In August 2021 hackers used a forum to claim they had raided servers belonging to T‑Mobile US and hence obtained personal data including social security numbers, phone numbers, IMEI numbers and addresses belonging to 100mn people. The mobile operator admitted a few days later that the breach was genuine, but their figure was that 40mn people were affected. The number of victims was subsequently revised upwards, with T‑Mobile’s investigation finally concluding data relating to 76.6mn people had been exfiltrated. Reuters reports that T‑Mobile filed a preliminary settlement offering on Friday, with the intention of addressing 44 class-action lawsuits that had been proposed in response to the breach. This settlement would provide:

  • compensation totaling USD350mn for victims of the breach, and
  • USD150mn additional expenditure on upgrading data security.

John Binns, a 21 year old American-born resident of Turkey told the Wall Street Journal that he had breached the data as revenge for his mistreatment at the hands of US security agencies. Binns filed a law suit against the FBI, CIA and US Department of Justice in 2020, in which he claimed he had been tortured and spied upon because he was suspected of committing cybercrimes and belonging to Islamic State. He alleged he was kidnapped and placed in a mental institution against his will. Binns told the WSJ that he wanted to damage US infrastructure in retribution for the crimes committed against him, so he searched for weaknesses surrounding T‑Mobile’s systems. He described T‑Mobile’s security as ‘awful’, and said he succeeded in identifying a flaw that allowed him access to over a hundred of the telco’s servers at a data center in Washington state. A week was then spent searching for personal data which ultimately led Binns to locate the millions of files he compromised.

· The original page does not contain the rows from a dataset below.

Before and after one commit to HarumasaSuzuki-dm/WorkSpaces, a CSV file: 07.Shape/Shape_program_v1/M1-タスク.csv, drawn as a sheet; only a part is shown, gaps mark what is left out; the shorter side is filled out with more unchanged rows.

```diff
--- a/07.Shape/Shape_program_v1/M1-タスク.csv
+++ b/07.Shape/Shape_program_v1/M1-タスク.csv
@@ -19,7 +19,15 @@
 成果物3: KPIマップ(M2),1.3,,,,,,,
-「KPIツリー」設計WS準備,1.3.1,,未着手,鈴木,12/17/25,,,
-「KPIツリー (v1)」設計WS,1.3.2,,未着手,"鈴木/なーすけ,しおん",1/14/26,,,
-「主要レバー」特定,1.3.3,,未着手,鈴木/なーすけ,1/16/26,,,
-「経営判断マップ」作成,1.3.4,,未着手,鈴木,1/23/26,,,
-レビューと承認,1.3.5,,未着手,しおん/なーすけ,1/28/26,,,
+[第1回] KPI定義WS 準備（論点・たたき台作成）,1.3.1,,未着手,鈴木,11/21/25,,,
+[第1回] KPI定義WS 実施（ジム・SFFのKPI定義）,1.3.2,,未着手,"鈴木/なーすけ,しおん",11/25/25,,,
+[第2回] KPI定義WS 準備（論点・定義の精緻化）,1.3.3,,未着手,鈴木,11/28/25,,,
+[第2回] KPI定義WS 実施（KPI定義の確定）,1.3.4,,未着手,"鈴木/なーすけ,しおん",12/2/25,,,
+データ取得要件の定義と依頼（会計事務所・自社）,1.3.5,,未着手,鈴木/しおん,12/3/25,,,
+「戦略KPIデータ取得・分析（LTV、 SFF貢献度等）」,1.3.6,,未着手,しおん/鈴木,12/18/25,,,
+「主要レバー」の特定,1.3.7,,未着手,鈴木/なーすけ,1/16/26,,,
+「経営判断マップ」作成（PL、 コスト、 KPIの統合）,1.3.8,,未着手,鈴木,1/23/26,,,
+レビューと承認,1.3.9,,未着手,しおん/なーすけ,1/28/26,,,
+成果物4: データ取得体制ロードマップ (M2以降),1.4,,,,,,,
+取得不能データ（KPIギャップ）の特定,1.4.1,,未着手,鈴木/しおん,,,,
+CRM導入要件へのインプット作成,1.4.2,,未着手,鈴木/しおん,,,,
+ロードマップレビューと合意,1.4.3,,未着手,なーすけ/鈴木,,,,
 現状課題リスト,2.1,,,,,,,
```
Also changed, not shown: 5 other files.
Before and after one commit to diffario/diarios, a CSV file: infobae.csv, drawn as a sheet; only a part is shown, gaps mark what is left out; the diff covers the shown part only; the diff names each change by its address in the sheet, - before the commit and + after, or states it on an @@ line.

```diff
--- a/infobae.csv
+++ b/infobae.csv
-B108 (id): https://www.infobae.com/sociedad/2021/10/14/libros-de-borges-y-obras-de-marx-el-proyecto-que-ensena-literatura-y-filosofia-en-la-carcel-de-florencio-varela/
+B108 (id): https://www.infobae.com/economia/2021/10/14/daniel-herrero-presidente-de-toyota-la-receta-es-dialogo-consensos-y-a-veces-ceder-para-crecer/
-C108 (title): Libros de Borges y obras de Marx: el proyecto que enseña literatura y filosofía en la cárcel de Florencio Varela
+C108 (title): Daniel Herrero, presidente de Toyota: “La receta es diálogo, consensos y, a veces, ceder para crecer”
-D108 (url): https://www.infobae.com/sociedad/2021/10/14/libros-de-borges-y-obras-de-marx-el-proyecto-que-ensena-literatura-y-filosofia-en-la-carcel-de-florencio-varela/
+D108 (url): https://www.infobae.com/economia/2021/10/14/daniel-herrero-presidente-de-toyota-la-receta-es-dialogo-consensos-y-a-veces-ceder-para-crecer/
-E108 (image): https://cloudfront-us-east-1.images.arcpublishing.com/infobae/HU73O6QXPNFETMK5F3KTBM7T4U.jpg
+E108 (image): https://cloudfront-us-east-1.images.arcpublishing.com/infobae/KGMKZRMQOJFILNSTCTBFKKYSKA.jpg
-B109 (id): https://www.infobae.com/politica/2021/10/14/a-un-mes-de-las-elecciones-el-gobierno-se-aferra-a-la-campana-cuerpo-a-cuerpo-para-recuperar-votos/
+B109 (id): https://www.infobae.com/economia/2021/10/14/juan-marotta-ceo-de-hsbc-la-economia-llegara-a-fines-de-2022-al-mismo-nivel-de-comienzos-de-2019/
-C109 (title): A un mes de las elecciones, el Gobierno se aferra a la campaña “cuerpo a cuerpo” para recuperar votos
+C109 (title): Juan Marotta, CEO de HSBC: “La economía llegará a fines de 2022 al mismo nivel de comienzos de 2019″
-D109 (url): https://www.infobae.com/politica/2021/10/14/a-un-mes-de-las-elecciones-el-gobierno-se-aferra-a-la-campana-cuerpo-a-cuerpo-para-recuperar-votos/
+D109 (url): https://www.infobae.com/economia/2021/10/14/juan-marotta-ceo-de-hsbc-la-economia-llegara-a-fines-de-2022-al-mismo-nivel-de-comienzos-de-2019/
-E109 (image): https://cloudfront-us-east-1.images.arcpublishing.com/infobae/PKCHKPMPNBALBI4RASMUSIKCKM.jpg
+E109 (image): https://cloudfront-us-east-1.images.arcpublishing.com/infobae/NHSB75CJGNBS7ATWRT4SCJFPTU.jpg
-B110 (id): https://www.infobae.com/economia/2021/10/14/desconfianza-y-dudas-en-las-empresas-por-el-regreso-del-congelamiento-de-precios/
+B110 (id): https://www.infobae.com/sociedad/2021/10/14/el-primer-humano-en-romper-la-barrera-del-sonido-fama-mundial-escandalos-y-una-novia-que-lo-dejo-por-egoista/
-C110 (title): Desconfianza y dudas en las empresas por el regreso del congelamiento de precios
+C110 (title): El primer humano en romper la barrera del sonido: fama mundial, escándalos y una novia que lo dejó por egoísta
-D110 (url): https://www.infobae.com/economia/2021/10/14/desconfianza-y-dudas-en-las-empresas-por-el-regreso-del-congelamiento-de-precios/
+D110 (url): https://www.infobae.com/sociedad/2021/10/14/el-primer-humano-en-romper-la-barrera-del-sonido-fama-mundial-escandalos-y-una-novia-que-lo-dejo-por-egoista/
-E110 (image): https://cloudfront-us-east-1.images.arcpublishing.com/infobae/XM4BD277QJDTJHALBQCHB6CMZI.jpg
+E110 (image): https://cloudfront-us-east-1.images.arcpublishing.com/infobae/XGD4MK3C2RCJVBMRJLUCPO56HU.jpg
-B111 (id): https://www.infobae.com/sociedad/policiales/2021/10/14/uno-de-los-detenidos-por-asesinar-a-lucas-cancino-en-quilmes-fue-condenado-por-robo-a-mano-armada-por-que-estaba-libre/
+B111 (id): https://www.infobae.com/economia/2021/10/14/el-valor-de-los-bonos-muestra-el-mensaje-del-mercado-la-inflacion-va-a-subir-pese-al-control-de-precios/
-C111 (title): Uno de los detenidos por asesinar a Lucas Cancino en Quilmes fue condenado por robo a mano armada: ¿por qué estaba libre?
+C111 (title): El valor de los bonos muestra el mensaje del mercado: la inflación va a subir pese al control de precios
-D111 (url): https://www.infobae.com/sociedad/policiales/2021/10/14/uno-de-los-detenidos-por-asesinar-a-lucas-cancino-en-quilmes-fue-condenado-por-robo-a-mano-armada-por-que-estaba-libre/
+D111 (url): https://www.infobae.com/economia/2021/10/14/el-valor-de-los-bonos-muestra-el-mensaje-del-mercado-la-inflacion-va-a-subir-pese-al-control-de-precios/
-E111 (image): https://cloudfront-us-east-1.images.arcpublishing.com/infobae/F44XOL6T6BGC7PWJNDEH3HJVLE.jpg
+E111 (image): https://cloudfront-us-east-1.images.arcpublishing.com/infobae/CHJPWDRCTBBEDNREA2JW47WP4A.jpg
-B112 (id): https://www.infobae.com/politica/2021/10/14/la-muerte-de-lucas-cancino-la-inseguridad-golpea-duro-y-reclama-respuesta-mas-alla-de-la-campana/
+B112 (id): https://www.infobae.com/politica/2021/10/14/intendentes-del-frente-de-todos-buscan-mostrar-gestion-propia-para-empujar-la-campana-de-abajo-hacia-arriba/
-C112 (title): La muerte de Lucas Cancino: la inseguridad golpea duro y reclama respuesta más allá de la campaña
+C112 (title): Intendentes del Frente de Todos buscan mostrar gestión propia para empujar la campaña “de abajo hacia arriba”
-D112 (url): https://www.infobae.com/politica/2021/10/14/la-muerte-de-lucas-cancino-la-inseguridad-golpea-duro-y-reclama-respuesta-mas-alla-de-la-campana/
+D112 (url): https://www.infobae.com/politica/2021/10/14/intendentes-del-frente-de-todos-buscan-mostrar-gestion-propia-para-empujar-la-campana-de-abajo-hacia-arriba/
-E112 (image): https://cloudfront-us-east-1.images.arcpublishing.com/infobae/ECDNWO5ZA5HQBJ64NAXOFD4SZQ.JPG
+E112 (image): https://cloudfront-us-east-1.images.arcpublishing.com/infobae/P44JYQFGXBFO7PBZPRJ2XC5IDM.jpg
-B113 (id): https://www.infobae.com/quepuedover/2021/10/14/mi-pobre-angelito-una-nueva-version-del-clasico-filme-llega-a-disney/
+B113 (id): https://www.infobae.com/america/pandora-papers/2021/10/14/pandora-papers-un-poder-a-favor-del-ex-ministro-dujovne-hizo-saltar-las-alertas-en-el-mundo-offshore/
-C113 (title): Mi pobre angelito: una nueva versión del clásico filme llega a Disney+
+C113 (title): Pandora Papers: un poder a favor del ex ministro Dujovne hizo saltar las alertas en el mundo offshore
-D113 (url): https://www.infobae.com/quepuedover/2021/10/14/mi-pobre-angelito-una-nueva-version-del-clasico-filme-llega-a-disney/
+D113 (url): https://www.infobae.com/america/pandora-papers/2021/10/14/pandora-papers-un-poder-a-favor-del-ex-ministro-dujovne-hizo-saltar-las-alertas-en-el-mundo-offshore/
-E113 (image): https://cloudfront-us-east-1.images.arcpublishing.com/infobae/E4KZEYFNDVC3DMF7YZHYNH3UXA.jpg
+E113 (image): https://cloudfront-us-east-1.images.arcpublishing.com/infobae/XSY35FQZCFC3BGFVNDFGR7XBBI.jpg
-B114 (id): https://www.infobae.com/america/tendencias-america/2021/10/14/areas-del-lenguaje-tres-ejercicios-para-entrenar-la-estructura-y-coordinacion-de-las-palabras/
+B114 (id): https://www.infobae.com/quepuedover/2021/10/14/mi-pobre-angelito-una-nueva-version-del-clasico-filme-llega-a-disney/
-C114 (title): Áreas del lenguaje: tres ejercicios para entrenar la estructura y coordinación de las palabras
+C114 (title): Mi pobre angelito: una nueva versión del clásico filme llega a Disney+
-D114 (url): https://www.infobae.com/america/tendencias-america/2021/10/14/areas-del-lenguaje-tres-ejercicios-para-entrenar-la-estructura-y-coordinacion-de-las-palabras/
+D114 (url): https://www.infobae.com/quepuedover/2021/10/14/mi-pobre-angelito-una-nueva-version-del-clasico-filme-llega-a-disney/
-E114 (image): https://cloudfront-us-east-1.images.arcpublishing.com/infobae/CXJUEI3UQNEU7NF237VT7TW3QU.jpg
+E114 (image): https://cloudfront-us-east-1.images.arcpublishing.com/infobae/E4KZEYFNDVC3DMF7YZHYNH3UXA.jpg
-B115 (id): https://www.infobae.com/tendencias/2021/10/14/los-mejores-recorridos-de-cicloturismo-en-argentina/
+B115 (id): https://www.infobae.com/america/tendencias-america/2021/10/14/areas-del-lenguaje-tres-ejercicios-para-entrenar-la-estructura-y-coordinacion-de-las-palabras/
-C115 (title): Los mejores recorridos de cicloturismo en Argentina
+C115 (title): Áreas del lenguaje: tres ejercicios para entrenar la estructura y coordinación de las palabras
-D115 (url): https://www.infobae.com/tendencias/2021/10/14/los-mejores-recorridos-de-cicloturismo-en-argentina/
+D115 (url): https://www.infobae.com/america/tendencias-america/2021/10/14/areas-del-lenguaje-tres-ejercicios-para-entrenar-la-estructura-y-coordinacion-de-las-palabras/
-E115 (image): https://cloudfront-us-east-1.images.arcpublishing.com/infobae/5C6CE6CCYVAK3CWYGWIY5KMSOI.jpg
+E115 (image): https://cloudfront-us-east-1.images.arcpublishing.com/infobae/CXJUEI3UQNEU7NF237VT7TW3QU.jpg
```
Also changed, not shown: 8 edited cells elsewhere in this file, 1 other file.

Half a billion dollars is a big price to pay for leaving a router unprotected. Some will regret that the USD150mn that will now go towards strengthening cybersecurity was not spent earlier. Hackers have all sorts of motivations and methods, and they may strike from the far side of the planet. The US has lagged Europe in developing a legal framework suitable for protecting personal data, but the penalties for corporate failure are rising. Money spent today on eliminating weaknesses in data security is a good investment, even if it means lawyers never sit down and put a monetary value on the data stored by your company.

Eric Priezkalns
Eric Priezkalns
Eric is the Editor of Commsrisk. Look here for more about the history of Commsrisk and the role played by Eric.

Eric is also the Chief Executive of the Risk & Assurance Group (RAG), a global association of professionals working in risk management and business assurance for communications providers.

Previously Eric was Director of Risk Management for Qatar Telecom and he has worked with Cable & Wireless, T‑Mobile, Sky, Worldcom and other telcos. He was lead author of Revenue Assurance: Expert Opinions for Communications Providers, published by CRC Press. He is a qualified chartered accountant, with degrees in information systems, and in mathematics and philosophy.